- Description of the task: Return all the data exactly, keeping the pictures out.

- Data for processing:
- Opening Delimiter -

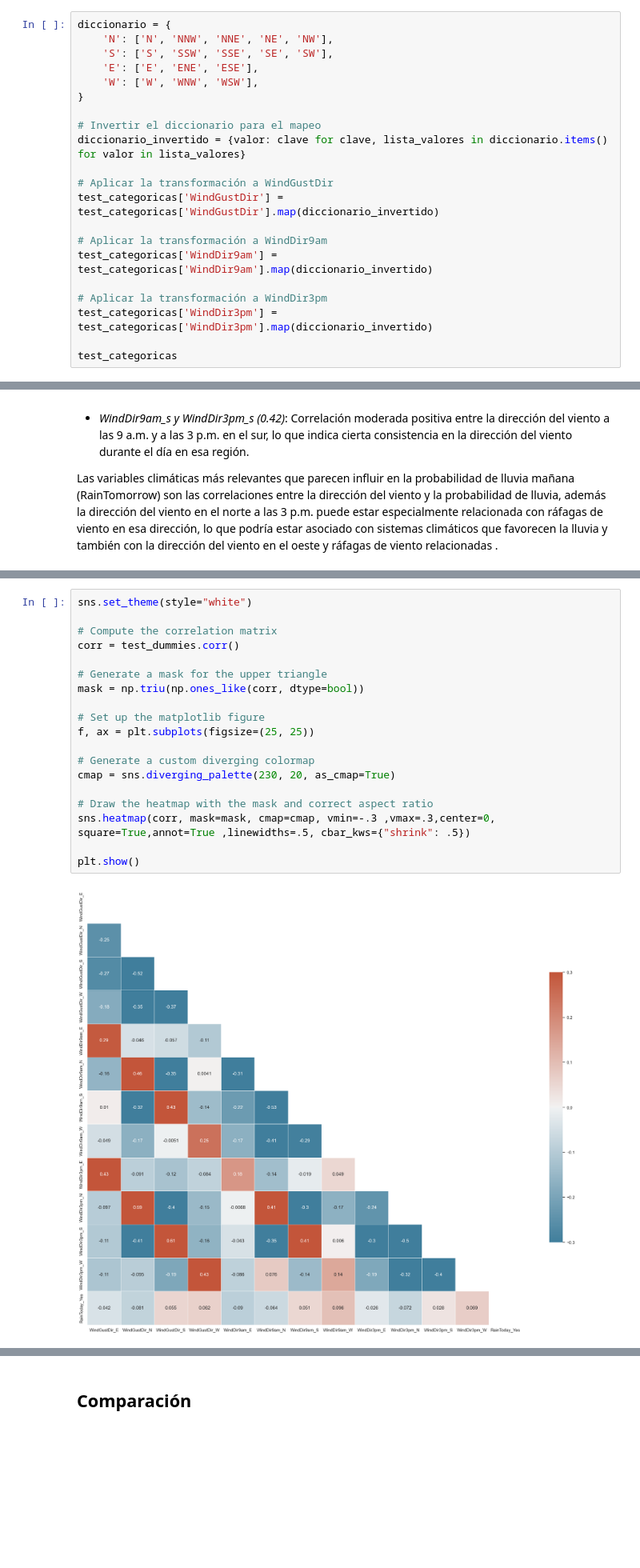
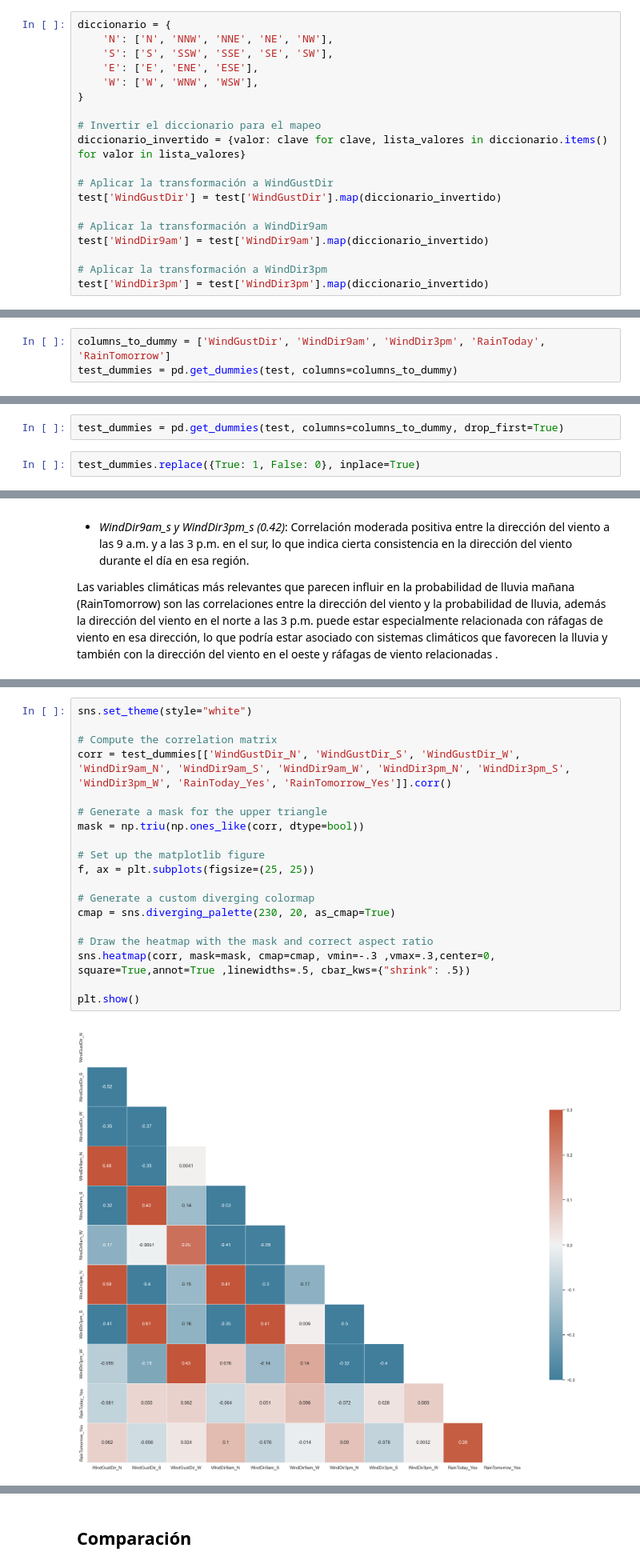
Before and after one commit to C4570/AA1-TUIA-Britos-Moresco, a Jupyter notebook: TP_integrador_AA1.ipynb, the cells around one changed output, grey strips where cells are left out. Shown at 80% size. Saved outputs shown, nothing was run; the diff lists cells and outputs as text; blank space fills up the shorter version.

```diff
--- a/TP_integrador_AA1.ipynb
+++ b/TP_integrador_AA1.ipynb
@@ -2011,13 +1996,11 @@ diccionario = {
 diccionario_invertido = {valor: clave for clave, lista_valores in diccionario.items() for valor in lista_valores}
 
 # Aplicar la transformación a WindGustDir
-test_categoricas['WindGustDir'] = test_categoricas['WindGustDir'].map(diccionario_invertido)
+test['WindGustDir'] = test['WindGustDir'].map(diccionario_invertido)
 
 # Aplicar la transformación a WindDir9am
-test_categoricas['WindDir9am'] = test_categoricas['WindDir9am'].map(diccionario_invertido)
+test['WindDir9am'] = test['WindDir9am'].map(diccionario_invertido)
 
 # Aplicar la transformación a WindDir3pm
-test_categoricas['WindDir3pm'] = test_categoricas['WindDir3pm'].map(diccionario_invertido)
-
-test_categoricas
+test['WindDir3pm'] = test['WindDir3pm'].map(diccionario_invertido)
 # %% [output]
@@ -2059 +2040,4 @@ test_dummies
+# %%
+columns_to_dummy = ['WindGustDir', 'WindDir9am', 'WindDir3pm', 'RainToday', 'RainTomorrow']
+test_dummies = pd.get_dummies(test, columns=columns_to_dummy)
 # %% [markdown]
@@ -2078,0 +2045,4 @@ test_dummies
+# %%
+test_dummies = pd.get_dummies(test, columns=columns_to_dummy, drop_first=True)
+# %%
+test_dummies.replace({True: 1, False: 0}, inplace=True)
@@ -2230,24 +2222,24 @@ Las variables climáticas más relevantes que parecen influir en la probabilidad
 # %%
 sns.set_theme(style="white")
 
 # Compute the correlation matrix
-corr = test_dummies.corr()
+corr = test_dummies[['WindGustDir_N', 'WindGustDir_S', 'WindGustDir_W', 'WindDir9am_N', 'WindDir9am_S', 'WindDir9am_W', 'WindDir3pm_N', 'WindDir3pm_S', 'WindDir3pm_W', 'RainToday_Yes', 'RainTomorrow_Yes']].corr()
 
 # Generate a mask for the upper triangle
 mask = np.triu(np.ones_like(corr, dtype=bool))
 
 # Set up the matplotlib figure
 f, ax = plt.subplots(figsize=(25, 25))
 
 # Generate a custom diverging colormap
 cmap = sns.diverging_palette(230, 20, as_cmap=True)
 
 # Draw the heatmap with the mask and correct aspect ratio
 sns.heatmap(corr, mask=mask, cmap=cmap, vmin=-.3 ,vmax=.3,center=0, square=True,annot=True ,linewidths=.5, cbar_kws={"shrink": .5})
 
 plt.show()
 # %% [output]
-[figure, old version]
+[figure, new version]
 # %% [markdown]
 - *WindDir9am_e y WindGustDir_e (0.29)*: Existe una correlación positiva moderada entre la dirección del viento a las 9 a.m. hacia el este y la dirección de la ráfaga de viento en la misma dirección. Esto sugiere que hay una cierta consistencia en la dirección del viento y las ráfagas de viento hacia el este en la mañana.
 
```
Also changed, not shown: parts of 160 cells of this notebook.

- Closing Delimiter -

- Answer for this exercise:
Before and after one commit to C4570/AA1-TUIA-Britos-Moresco, a Jupyter notebook: TP_integrador_AA1.ipynb, the cells around one changed output, grey strips where cells are left out. Shown at 80% size. Saved outputs shown, nothing was run; the diff lists cells and outputs as text; blank space fills up the shorter version.

```diff
--- a/TP_integrador_AA1.ipynb
+++ b/TP_integrador_AA1.ipynb
@@ -2011,13 +1996,11 @@ diccionario = {
 diccionario_invertido = {valor: clave for clave, lista_valores in diccionario.items() for valor in lista_valores}
 
 # Aplicar la transformación a WindGustDir
-test_categoricas['WindGustDir'] = test_categoricas['WindGustDir'].map(diccionario_invertido)
+test['WindGustDir'] = test['WindGustDir'].map(diccionario_invertido)
 
 # Aplicar la transformación a WindDir9am
-test_categoricas['WindDir9am'] = test_categoricas['WindDir9am'].map(diccionario_invertido)
+test['WindDir9am'] = test['WindDir9am'].map(diccionario_invertido)
 
 # Aplicar la transformación a WindDir3pm
-test_categoricas['WindDir3pm'] = test_categoricas['WindDir3pm'].map(diccionario_invertido)
-
-test_categoricas
+test['WindDir3pm'] = test['WindDir3pm'].map(diccionario_invertido)
 # %% [output]
@@ -2059 +2040,4 @@ test_dummies
+# %%
+columns_to_dummy = ['WindGustDir', 'WindDir9am', 'WindDir3pm', 'RainToday', 'RainTomorrow']
+test_dummies = pd.get_dummies(test, columns=columns_to_dummy)
 # %% [markdown]
@@ -2078,0 +2045,4 @@ test_dummies
+# %%
+test_dummies = pd.get_dummies(test, columns=columns_to_dummy, drop_first=True)
+# %%
+test_dummies.replace({True: 1, False: 0}, inplace=True)
@@ -2230,24 +2222,24 @@ Las variables climáticas más relevantes que parecen influir en la probabilidad
 # %%
 sns.set_theme(style="white")
 
 # Compute the correlation matrix
-corr = test_dummies.corr()
+corr = test_dummies[['WindGustDir_N', 'WindGustDir_S', 'WindGustDir_W', 'WindDir9am_N', 'WindDir9am_S', 'WindDir9am_W', 'WindDir3pm_N', 'WindDir3pm_S', 'WindDir3pm_W', 'RainToday_Yes', 'RainTomorrow_Yes']].corr()
 
 # Generate a mask for the upper triangle
 mask = np.triu(np.ones_like(corr, dtype=bool))
 
 # Set up the matplotlib figure
 f, ax = plt.subplots(figsize=(25, 25))
 
 # Generate a custom diverging colormap
 cmap = sns.diverging_palette(230, 20, as_cmap=True)
 
 # Draw the heatmap with the mask and correct aspect ratio
 sns.heatmap(corr, mask=mask, cmap=cmap, vmin=-.3 ,vmax=.3,center=0, square=True,annot=True ,linewidths=.5, cbar_kws={"shrink": .5})
 
 plt.show()
 # %% [output]
-[figure, old version]
+[figure, new version]
 # %% [markdown]
 - *WindDir9am_e y WindGustDir_e (0.29)*: Existe una correlación positiva moderada entre la dirección del viento a las 9 a.m. hacia el este y la dirección de la ráfaga de viento en la misma dirección. Esto sugiere que hay una cierta consistencia en la dirección del viento y las ráfagas de viento hacia el este en la mañana.
 
```
Also changed, not shown: parts of 160 cells of this notebook.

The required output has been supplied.